Remember when you were a kid and you learned all about "sharing"? Well, some people still believe that sharing is a great thing to do - especially when it comes to our media creations. That's right, millions of photographers, artists, musicians, filmmakers and writers all over the world are willing to share their work (with citation and attribution) for your non-commercial media publishing projects. And it goes both ways: you might need a photo of a Zebra and they might need some interesting text about Zebras. Together you create your own media resource! Newly launched "Now Public" was created to help citizen journalists find photographers to put stories together.
So are you ready to resource?
Communications expert Robin Good explains where to find the best free image resources on the web:
Good reviews several resources including:
"Finding quality images and photos for complementing an important article, essay or news report is already quite a challenge for many. Imagine when the goal is not just too find good images, but find some that you could openly and freely use without needing to pay royalties or one-time publishing rights to someone."
And many others ...
I was surprised that Good left out Creative Commons / Common Content so I'll add it here:
Common Content features: images, movies, text and audio that feature the Creative Commons license. Learn more about Commons licenses.
RSS + Flash = 10X10 Newsflash!
10x10 gives new meaning to the word "newsflash". And this has got to be the best use of tags, flash and RSS technologies I've seen so far - and it's useful (especially for journalism students who can't afford to subscribe to Reuters!). More than anything it's just FUN.
This amazing project was created, designed and developed by Jonathan Harris of Number27, in conjunction with the FABRICA communication research center in Italy. Here's how it works (from the 10x10 site):
"Every hour, 10x10 scans the RSS feeds of several leading international news sources, and performs an elaborate process of weighted linguistic analysis on the text contained in their top news stories. After this process, conclusions are automatically drawn about the hour's most important words. The top 100 words are chosen, along with 100 corresponding images, culled from the source news stories. At the end of each day, month, and year, 10x10 looks back through its archives to conclude the top 100 words for the given time period. In this way, a constantly evolving record of our world is formed, based on prominent world events, without any human input.

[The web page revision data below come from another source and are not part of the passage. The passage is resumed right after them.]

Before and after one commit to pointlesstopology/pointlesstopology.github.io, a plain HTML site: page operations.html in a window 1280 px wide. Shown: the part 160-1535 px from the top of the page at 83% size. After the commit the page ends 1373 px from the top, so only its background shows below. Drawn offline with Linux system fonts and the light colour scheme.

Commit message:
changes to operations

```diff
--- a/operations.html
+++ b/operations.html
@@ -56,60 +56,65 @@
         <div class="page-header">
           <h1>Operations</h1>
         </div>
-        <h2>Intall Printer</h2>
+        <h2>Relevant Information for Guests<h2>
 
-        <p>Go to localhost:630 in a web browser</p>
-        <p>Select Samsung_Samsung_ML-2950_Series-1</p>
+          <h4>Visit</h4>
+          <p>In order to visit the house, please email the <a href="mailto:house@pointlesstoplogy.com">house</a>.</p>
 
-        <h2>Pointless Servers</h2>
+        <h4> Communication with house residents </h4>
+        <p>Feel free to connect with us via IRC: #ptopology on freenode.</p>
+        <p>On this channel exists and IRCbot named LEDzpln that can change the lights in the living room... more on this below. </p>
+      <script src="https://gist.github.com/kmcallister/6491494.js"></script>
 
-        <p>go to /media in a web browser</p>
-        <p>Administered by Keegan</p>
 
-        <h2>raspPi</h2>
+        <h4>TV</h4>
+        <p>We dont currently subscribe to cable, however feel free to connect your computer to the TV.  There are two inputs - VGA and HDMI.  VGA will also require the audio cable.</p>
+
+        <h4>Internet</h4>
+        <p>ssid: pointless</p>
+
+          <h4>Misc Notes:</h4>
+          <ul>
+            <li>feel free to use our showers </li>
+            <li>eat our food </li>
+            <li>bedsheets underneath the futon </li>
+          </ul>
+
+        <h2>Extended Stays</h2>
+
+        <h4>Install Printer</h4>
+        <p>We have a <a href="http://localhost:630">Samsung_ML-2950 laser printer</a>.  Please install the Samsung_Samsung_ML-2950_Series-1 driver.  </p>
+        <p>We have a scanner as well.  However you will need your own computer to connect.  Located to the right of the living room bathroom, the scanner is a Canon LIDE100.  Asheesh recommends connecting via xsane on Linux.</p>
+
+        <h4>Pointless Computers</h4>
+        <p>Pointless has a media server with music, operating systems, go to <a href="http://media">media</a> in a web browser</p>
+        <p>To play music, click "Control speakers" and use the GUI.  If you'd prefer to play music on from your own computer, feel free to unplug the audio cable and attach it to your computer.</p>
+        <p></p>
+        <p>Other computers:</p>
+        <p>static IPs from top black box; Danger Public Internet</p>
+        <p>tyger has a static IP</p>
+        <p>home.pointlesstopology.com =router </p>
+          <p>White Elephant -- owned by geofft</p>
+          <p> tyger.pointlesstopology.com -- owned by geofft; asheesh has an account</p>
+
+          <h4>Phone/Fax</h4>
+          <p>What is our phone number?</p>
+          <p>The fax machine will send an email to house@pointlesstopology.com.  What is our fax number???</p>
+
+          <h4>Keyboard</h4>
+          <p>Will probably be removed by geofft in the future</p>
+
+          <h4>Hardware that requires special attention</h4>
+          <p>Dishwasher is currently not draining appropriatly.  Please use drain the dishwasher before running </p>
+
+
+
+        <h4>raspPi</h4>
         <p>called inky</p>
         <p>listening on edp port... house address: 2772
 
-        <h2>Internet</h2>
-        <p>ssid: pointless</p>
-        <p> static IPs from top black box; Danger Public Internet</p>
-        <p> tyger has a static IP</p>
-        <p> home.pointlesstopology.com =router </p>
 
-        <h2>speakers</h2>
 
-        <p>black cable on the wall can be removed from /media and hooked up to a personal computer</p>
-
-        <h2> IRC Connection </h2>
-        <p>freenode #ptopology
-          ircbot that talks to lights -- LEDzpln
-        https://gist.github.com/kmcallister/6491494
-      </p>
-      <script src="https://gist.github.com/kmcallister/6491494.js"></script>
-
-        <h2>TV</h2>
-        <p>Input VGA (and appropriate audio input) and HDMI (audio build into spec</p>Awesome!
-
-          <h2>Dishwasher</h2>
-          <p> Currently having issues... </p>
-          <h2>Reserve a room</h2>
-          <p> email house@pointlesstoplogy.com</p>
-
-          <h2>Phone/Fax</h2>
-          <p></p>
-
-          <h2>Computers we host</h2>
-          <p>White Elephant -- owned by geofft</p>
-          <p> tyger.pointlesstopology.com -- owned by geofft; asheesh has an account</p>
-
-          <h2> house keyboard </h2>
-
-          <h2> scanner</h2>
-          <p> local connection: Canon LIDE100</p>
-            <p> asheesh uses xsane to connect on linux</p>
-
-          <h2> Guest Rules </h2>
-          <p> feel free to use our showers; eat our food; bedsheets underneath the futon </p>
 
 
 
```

Currently, 10x10 gathers its data from the following news
Reuters World News
BBC World Edition
New York Times International News"